The plot hopscotches around the world. For instance, the Vatican and Moscow were some of the earlier sites. Furthermore, the island of Mont Saint-Michel was a key location. The text uses bona fide landmarks such as the Temple Mount in Jerusalem and Siwa Oasis in Egypt. This enables Reilly to stretch the limits of the bookworm’s imagination. While some settings may be real, the legends and abracadabra are not. I thought that Zapadny Cosmodrome in Libya was real, as the author had supplied a brief history. However, upon checking, the facility does not actually exist. Prior instalments featured historical figures such as Genghis Khan and Moses to drive Reilly’s point home. This one has references to Napoleon, Imhotep, and Saint Francis Xavier.

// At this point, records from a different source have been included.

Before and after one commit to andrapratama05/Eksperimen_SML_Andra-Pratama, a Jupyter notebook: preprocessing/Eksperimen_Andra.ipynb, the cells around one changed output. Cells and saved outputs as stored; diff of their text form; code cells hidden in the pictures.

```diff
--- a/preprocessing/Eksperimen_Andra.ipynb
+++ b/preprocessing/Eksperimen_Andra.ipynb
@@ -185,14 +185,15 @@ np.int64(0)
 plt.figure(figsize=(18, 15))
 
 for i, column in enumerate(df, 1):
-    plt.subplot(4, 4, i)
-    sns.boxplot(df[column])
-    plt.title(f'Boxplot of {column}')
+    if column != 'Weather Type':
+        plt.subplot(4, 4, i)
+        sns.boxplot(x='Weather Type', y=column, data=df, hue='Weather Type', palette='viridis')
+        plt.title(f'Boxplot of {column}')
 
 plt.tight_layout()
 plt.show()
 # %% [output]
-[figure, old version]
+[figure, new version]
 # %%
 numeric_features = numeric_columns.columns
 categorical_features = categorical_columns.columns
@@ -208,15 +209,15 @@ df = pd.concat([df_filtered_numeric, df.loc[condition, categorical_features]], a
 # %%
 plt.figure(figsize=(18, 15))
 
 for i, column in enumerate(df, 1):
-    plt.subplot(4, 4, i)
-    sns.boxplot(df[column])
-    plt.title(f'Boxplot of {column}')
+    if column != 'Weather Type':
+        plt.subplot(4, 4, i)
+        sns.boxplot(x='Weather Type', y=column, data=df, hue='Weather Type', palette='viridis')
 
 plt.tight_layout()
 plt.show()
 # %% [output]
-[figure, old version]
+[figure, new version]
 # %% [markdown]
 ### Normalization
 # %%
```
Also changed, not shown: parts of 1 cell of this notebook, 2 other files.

Reilly has taken a page out of Michael Crichton. See also: Great Zoo of China. In today’s fiction, Reilly is the cliff-hanger maestro. He loves to mobilise precarious situations before leaving the reader with a dash – only to marshal his heroes out of doom. Some people have even purported that he’s overdoing these thrill rides. While he is a suspense wizard, Reilly is also a techie. He makes sure that his characters board the latest and biggest planes, use cutting-edge earphones, and could access a limited-edition serum unavailable to the public. Moreover, the author lives in putting finality. To take out the massive dome of St Peter’s Basilica and the side of the Temple Mount is pure Indiana Jones. I guess we shouldn’t be surprised. After all, this is the writer who pulverised the New York public library in his debut. While the ending of Two Lost Mountains may not be conclusive, it does set the stage for the final book.
This is my thirteenth list of the year. While I perused eight nonfiction titles last year, I’ve gone through fourteen in 2020. On this list, Reilly and Picoult had a common Egyptian theme. John Grisham’s latest will be next. This is the third in the Jake Brigance series. The first book, A Time to Kill, had a film adaptation starring Matthew McConaughey. I saw that movie and hope this one will live up to the hype.